House Republican leaders may have discovered a budget maneuver that would allow them to avoid a government shutdown and cut off funds for Planned Parenthood, thereby closing a rift among rank-and- file members that has threated to oust Speaker John Boehner (R-OH).
The idea, floated earlier this week by House Majority Whip Steve Scalise (R-LA), would see lawmakers employ little-known budget reconciliation rules to zero out the roughly $500 million in federal dollars that goes to Planned Parenthood.
“There are a lot of steps in this process,” Boehner said Thursday at a press conference after the GOP conference. “You will see a lot of steps in the coming weeks, and certainly reconciliation is a distinct possibility as well.”
Reconciliation is an attractive option for Republican leaders who are torn between worrying their party will be blamed for shuttering the government, and appeasing hardliners who are outraged over a series of secretly recorded videos that showed Planned Parenthood officials discussing selling body parts from aborted fetuses.
Reconciliation requires only a simple majority to pass the Senate, meaning Democrats can’t filibuster a measure used under the tactic. It also can only be used for one budget resolution each year in the Senate. Democrats actually employed budget reconciliation in 2010 to pass Obamacare.
In another bid to show how serious they are about avoiding a shutdown, the GOP-controlled House voted Thursday to allow leaders to invoke “martial law.” The move lets leaders bring a spending bill aimed at avoiding a shutdown to the floor the same day it clears the House Rules Committee, skipping the usual one-day wait to do so.
Together, the actions indicate Boehner and fellow Republicans realize how little time is left on the clock before the fiscal year ends on October 1.
As the GOP gropes for a solution that appeases their right flank, House Minority Leader Nancy Pelosi (CA) Democrats would sustain President Obama’s veto if Republican-backed legislation to defund Planned Parenthood ever reached his desk.
“Yes, we could sustain the veto,” Pelosi said during a press briefing on Capitol Hill

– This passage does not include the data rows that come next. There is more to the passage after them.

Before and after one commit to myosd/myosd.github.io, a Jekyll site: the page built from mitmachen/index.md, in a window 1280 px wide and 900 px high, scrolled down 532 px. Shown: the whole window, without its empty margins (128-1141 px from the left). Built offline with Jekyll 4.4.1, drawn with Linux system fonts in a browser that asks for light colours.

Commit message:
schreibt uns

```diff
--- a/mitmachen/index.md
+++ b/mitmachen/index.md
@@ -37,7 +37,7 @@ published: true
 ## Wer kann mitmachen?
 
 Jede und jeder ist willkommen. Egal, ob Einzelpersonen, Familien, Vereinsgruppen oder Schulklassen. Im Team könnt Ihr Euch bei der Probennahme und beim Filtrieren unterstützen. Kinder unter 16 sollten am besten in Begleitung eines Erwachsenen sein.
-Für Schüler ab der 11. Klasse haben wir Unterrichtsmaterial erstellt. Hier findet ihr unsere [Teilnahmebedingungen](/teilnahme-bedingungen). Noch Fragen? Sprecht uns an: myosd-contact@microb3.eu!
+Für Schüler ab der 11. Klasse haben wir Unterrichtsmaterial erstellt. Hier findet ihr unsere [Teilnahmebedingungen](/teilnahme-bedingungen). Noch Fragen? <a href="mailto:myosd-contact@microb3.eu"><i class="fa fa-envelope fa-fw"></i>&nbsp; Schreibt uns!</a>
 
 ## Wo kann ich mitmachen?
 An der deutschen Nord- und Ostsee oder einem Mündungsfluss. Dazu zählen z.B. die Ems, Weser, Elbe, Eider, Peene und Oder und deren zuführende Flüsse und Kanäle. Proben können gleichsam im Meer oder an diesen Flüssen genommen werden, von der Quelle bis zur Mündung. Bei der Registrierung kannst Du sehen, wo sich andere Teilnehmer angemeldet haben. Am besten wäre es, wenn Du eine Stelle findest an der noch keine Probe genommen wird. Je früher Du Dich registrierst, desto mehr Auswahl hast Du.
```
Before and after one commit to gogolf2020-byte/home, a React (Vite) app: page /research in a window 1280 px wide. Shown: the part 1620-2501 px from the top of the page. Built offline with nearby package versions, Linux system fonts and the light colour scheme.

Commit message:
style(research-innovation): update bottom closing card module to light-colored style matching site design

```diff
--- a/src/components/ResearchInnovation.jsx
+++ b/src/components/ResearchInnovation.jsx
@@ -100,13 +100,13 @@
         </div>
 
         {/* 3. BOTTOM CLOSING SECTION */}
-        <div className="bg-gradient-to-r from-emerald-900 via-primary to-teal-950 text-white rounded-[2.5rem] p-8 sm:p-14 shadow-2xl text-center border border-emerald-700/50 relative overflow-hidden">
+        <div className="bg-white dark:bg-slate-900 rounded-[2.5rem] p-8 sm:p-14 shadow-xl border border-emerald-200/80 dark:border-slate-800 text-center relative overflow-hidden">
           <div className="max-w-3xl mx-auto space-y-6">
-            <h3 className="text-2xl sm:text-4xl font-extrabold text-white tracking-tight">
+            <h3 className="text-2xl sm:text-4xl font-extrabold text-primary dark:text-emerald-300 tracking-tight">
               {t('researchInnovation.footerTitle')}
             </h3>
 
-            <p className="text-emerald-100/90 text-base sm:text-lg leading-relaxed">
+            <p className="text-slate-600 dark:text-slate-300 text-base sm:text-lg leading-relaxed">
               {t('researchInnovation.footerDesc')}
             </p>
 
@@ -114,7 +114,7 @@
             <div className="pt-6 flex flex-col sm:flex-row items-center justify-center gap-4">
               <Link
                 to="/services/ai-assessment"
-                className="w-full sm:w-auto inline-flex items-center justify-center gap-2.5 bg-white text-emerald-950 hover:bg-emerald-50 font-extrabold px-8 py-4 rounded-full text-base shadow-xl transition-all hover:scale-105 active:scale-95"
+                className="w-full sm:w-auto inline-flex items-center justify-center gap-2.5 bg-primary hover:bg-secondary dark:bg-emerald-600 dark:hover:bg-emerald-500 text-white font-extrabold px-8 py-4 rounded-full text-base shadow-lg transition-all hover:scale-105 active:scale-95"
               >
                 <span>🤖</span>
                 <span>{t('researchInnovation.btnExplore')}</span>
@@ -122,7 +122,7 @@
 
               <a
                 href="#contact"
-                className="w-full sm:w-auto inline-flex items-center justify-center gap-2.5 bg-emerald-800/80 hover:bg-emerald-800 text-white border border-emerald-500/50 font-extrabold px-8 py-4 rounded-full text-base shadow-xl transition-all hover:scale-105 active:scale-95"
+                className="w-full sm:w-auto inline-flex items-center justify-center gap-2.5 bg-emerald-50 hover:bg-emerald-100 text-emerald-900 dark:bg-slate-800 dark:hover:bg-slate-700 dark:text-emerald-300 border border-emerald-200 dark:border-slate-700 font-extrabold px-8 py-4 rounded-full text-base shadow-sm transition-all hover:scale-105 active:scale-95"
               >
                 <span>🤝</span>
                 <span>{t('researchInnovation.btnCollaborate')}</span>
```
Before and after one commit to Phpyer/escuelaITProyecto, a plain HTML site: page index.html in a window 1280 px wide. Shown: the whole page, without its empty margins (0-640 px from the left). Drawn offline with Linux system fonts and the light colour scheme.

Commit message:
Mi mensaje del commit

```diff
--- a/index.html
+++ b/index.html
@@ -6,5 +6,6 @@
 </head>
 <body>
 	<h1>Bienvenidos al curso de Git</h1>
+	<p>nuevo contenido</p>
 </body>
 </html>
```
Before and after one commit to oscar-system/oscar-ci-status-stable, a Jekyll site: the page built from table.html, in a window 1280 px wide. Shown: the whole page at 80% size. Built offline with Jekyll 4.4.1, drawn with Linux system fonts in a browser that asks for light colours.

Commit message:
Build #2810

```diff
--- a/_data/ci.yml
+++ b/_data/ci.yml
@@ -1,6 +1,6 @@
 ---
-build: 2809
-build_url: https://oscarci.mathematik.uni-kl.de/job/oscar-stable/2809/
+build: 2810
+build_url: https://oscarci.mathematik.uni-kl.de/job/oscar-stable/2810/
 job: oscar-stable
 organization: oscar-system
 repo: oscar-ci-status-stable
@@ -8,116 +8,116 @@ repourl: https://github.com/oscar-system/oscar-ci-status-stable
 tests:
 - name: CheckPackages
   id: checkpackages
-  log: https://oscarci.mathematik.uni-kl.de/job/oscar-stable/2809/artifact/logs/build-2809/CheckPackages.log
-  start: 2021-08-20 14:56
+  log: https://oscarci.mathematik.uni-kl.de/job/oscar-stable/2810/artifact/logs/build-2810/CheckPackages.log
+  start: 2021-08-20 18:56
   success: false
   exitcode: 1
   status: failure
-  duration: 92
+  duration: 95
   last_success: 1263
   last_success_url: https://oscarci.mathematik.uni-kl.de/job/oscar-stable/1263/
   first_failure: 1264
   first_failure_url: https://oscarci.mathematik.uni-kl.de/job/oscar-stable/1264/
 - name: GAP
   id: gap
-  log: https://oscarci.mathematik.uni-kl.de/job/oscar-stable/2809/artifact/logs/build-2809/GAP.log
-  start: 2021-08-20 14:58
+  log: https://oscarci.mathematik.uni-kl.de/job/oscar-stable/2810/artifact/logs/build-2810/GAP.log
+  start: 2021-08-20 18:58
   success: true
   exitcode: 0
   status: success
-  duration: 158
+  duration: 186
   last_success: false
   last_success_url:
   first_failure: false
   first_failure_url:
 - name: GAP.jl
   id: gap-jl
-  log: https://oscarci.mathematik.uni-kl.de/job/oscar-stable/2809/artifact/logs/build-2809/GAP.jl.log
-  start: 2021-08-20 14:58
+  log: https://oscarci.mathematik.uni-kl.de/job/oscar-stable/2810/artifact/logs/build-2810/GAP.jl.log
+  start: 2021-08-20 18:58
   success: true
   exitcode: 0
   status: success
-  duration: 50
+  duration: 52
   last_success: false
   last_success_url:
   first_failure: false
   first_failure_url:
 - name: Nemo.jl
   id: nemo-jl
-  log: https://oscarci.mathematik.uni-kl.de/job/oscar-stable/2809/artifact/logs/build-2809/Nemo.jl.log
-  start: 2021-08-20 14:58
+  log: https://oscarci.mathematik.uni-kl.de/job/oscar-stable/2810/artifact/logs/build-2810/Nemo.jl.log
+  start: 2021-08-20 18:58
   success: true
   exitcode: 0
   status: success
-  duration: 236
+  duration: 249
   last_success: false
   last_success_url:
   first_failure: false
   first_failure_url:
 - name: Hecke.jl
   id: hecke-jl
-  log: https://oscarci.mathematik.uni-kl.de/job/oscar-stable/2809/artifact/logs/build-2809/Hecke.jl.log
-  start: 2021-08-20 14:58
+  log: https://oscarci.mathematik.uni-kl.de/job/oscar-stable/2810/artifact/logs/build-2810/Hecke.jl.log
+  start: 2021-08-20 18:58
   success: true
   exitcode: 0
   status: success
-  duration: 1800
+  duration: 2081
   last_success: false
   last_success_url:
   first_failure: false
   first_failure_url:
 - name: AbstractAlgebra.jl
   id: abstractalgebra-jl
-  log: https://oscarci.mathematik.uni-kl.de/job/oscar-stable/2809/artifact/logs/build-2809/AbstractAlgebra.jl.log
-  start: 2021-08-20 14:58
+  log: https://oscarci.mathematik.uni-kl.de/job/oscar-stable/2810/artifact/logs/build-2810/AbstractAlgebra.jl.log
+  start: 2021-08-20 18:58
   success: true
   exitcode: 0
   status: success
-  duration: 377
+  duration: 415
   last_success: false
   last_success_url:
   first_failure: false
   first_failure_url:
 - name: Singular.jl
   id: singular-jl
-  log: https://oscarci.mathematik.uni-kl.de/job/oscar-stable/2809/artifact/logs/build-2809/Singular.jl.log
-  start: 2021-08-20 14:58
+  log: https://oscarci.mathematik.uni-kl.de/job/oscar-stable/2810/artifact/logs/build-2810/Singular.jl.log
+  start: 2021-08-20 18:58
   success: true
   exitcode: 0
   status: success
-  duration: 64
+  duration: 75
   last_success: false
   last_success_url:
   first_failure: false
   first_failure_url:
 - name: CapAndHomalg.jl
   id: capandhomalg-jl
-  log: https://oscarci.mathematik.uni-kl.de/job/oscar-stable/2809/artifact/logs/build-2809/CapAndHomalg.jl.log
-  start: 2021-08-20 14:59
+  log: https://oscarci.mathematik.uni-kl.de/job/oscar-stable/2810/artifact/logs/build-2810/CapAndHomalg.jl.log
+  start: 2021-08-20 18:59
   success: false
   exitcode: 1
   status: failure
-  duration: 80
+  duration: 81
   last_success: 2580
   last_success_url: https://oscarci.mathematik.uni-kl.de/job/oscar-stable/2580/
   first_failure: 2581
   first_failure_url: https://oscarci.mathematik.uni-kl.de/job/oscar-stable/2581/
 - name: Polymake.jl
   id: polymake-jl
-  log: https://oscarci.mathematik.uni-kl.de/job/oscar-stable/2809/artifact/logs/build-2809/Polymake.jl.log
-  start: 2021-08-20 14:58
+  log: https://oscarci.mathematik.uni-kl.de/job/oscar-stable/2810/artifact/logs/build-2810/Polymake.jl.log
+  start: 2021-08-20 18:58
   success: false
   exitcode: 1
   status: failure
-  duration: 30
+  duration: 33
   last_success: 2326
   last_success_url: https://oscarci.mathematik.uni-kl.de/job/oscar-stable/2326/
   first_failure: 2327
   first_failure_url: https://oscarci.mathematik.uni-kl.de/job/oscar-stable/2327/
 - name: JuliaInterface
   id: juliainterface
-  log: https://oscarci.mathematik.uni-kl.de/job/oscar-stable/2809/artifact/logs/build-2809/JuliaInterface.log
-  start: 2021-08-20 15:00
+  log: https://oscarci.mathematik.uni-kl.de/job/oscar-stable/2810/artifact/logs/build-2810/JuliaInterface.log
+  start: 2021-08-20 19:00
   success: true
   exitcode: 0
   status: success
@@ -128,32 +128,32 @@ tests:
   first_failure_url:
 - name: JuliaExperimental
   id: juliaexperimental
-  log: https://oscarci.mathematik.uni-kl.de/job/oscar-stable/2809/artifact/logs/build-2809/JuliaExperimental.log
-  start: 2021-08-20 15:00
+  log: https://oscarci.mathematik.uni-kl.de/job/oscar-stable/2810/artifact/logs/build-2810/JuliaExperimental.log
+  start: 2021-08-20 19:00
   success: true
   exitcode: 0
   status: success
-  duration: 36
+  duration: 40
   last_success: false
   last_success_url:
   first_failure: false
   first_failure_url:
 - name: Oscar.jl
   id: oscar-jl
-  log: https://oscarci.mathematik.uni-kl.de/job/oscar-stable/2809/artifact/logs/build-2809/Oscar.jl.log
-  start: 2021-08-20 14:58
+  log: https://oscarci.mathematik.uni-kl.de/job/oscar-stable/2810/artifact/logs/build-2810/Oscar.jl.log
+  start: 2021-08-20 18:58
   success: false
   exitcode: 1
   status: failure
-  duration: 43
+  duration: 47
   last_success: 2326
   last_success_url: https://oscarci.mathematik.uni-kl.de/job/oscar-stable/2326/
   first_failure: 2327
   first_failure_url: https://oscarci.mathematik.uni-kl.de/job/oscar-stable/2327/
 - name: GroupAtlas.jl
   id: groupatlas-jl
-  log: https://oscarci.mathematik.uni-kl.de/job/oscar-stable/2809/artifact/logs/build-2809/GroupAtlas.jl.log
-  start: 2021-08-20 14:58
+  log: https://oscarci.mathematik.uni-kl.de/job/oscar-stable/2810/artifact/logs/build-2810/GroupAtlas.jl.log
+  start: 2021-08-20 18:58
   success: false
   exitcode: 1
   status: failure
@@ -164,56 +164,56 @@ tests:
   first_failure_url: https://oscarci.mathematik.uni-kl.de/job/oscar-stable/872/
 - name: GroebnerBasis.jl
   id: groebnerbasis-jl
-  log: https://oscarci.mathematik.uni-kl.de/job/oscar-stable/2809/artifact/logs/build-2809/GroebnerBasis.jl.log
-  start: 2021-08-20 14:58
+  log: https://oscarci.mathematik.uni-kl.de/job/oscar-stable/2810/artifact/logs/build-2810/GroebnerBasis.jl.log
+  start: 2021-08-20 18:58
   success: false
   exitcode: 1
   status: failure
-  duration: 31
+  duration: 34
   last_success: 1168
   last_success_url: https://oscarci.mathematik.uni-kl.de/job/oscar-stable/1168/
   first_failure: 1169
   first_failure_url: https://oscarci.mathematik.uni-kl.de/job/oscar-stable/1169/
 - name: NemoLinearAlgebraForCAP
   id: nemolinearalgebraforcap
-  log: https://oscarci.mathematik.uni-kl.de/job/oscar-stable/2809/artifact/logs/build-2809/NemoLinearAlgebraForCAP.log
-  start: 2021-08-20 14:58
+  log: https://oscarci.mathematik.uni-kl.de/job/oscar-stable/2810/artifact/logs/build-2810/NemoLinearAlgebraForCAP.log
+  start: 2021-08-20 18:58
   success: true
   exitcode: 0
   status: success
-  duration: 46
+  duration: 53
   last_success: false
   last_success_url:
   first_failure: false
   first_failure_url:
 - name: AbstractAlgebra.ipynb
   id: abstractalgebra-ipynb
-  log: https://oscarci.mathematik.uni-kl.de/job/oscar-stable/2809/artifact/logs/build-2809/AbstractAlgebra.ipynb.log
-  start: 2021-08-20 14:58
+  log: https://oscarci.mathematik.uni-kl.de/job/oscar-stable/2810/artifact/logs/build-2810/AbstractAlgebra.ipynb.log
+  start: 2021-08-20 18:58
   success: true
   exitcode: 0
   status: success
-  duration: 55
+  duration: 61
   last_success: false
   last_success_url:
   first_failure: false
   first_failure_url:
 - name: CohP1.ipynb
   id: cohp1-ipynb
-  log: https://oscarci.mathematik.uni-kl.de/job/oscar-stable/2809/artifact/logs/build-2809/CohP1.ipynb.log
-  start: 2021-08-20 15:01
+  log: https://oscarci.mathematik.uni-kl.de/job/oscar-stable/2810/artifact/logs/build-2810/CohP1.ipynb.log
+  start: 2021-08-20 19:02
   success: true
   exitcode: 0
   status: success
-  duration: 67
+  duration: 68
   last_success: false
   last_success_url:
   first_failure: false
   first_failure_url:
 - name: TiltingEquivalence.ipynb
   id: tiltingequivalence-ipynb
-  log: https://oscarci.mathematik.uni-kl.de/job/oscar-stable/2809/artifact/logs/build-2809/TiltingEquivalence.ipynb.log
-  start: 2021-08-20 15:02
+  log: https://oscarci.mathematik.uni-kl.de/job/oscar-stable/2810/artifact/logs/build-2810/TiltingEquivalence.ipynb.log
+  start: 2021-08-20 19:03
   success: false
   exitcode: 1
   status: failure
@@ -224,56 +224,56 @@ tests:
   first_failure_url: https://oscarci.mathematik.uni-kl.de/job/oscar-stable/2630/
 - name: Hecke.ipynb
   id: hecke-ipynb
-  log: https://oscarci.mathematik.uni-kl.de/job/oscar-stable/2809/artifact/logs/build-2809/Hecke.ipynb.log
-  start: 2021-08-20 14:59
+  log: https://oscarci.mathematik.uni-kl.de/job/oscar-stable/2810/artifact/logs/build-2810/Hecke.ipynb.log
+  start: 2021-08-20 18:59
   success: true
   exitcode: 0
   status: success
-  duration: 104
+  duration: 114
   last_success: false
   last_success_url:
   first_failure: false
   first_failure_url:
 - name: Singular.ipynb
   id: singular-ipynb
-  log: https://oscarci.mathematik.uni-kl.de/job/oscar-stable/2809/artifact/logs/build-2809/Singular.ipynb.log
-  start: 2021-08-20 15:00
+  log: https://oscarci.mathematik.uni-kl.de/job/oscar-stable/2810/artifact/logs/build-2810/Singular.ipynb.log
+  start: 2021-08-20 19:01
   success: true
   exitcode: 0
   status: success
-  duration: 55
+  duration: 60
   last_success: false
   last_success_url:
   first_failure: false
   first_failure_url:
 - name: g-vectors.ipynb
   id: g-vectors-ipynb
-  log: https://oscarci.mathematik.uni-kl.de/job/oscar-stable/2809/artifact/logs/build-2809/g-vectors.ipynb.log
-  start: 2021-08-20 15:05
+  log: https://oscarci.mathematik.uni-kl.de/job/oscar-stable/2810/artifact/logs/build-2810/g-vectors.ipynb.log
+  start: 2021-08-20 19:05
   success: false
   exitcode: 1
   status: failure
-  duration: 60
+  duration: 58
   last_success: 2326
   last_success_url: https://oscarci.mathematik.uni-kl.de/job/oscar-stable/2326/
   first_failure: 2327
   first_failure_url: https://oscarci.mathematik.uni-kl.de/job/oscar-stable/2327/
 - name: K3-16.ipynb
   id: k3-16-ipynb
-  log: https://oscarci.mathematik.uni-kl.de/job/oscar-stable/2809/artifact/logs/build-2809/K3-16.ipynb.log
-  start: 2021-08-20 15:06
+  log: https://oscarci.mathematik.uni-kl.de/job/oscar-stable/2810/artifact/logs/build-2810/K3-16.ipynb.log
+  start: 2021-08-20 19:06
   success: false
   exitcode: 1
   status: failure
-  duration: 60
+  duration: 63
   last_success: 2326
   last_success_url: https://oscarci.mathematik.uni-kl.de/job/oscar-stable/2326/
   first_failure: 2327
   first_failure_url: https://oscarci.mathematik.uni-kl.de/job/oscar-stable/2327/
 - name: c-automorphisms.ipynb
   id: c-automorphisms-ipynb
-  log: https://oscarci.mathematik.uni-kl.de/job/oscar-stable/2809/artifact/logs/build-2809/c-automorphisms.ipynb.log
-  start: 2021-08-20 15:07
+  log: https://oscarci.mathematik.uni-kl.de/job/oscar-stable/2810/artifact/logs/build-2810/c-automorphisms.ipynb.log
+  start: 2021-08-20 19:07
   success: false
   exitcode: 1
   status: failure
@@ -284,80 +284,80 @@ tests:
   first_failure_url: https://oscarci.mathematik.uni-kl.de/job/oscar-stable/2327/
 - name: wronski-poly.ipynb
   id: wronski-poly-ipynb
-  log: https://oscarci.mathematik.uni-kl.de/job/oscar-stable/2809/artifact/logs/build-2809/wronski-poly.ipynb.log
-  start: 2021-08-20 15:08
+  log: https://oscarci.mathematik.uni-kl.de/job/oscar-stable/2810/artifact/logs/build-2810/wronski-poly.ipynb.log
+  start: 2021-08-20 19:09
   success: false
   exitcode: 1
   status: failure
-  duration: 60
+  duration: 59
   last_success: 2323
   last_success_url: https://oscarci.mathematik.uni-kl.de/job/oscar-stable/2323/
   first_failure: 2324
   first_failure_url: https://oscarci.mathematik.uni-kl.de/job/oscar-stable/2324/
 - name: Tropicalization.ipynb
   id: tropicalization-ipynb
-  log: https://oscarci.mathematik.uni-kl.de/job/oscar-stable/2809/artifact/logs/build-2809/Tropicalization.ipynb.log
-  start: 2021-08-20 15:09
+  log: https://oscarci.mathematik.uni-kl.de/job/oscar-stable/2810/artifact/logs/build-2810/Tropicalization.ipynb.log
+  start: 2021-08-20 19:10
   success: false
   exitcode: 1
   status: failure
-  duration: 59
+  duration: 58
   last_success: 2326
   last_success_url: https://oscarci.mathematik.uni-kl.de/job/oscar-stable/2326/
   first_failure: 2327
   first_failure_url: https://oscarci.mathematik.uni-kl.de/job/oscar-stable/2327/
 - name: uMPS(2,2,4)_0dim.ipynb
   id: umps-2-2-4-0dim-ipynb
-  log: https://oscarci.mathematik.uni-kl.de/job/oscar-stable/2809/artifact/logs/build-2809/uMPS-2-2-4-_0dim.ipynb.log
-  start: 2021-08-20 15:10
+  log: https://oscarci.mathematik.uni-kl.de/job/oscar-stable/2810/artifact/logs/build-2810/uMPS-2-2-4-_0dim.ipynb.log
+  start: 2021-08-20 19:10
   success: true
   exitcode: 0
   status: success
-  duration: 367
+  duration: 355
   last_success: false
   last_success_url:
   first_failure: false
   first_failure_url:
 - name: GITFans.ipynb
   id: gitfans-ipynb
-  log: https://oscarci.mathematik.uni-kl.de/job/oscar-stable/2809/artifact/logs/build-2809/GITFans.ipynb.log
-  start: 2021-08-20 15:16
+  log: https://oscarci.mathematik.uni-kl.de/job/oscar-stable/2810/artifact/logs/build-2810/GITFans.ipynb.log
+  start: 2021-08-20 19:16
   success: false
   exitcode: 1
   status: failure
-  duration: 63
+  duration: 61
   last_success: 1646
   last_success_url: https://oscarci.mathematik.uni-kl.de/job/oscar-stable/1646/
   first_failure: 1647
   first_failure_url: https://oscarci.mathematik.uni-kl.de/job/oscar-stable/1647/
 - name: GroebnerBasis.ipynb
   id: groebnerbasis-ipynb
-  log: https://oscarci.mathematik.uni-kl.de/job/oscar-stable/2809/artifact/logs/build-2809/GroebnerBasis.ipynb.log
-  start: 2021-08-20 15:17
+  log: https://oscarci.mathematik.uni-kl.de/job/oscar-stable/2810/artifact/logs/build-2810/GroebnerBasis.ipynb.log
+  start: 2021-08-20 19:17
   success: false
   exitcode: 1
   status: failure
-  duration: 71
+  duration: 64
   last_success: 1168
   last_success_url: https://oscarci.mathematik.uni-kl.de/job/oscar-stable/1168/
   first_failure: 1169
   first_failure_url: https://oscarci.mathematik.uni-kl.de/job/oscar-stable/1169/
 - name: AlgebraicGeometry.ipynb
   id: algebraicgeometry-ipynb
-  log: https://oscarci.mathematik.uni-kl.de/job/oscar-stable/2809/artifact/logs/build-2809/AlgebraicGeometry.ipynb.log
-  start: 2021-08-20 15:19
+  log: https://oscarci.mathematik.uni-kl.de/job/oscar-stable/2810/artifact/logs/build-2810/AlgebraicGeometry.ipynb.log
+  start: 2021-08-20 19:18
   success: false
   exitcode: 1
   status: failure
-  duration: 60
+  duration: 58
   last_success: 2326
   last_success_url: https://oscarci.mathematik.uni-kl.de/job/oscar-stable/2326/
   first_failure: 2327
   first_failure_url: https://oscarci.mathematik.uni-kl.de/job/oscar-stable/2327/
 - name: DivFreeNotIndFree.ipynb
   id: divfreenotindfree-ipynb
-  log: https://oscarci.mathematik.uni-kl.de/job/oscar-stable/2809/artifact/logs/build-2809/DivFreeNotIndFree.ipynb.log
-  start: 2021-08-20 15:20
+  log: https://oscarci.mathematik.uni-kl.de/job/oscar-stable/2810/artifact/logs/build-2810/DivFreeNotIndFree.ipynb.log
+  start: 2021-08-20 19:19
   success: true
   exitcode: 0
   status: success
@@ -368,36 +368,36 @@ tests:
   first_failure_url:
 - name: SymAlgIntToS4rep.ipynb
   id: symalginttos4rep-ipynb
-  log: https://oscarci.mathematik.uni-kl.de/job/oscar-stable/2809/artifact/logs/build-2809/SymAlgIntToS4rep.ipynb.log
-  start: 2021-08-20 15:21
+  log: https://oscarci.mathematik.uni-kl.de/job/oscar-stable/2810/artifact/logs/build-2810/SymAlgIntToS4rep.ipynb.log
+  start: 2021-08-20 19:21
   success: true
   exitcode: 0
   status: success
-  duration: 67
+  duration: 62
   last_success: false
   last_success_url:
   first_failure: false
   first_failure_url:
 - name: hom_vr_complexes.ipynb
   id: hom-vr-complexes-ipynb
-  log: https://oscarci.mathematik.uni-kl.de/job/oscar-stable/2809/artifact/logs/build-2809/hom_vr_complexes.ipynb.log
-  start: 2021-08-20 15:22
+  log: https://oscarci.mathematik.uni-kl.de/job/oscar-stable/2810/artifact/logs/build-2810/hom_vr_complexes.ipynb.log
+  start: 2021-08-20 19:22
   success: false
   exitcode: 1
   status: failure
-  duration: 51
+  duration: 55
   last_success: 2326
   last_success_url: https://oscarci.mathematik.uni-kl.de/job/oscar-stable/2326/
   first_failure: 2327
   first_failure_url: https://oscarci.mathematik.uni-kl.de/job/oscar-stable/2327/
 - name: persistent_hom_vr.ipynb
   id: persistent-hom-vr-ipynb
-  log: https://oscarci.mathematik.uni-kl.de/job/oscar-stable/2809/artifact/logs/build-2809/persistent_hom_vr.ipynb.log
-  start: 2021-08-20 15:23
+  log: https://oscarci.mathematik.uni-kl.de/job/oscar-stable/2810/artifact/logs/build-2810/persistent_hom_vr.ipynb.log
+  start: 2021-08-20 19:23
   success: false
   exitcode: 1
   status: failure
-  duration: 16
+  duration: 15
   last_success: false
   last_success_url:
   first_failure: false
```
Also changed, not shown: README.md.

Republicans should take the California Democrat at her word. In August she predicted, correctly, that House Democrats had the votes to uphold an Obama veto of a resolution against the Iran nuclear deal.
Pelosi and Senate Minority Leader Harry Reid (D-NV) visited the White House to strategize over how to proceed on the budget.
After the meeting, the duo repeated their stance that Congress should pass a continuing resolution with no policy riders to keep the government’s doors open and give lawmakers extra breathing room to resolve the budget standoff.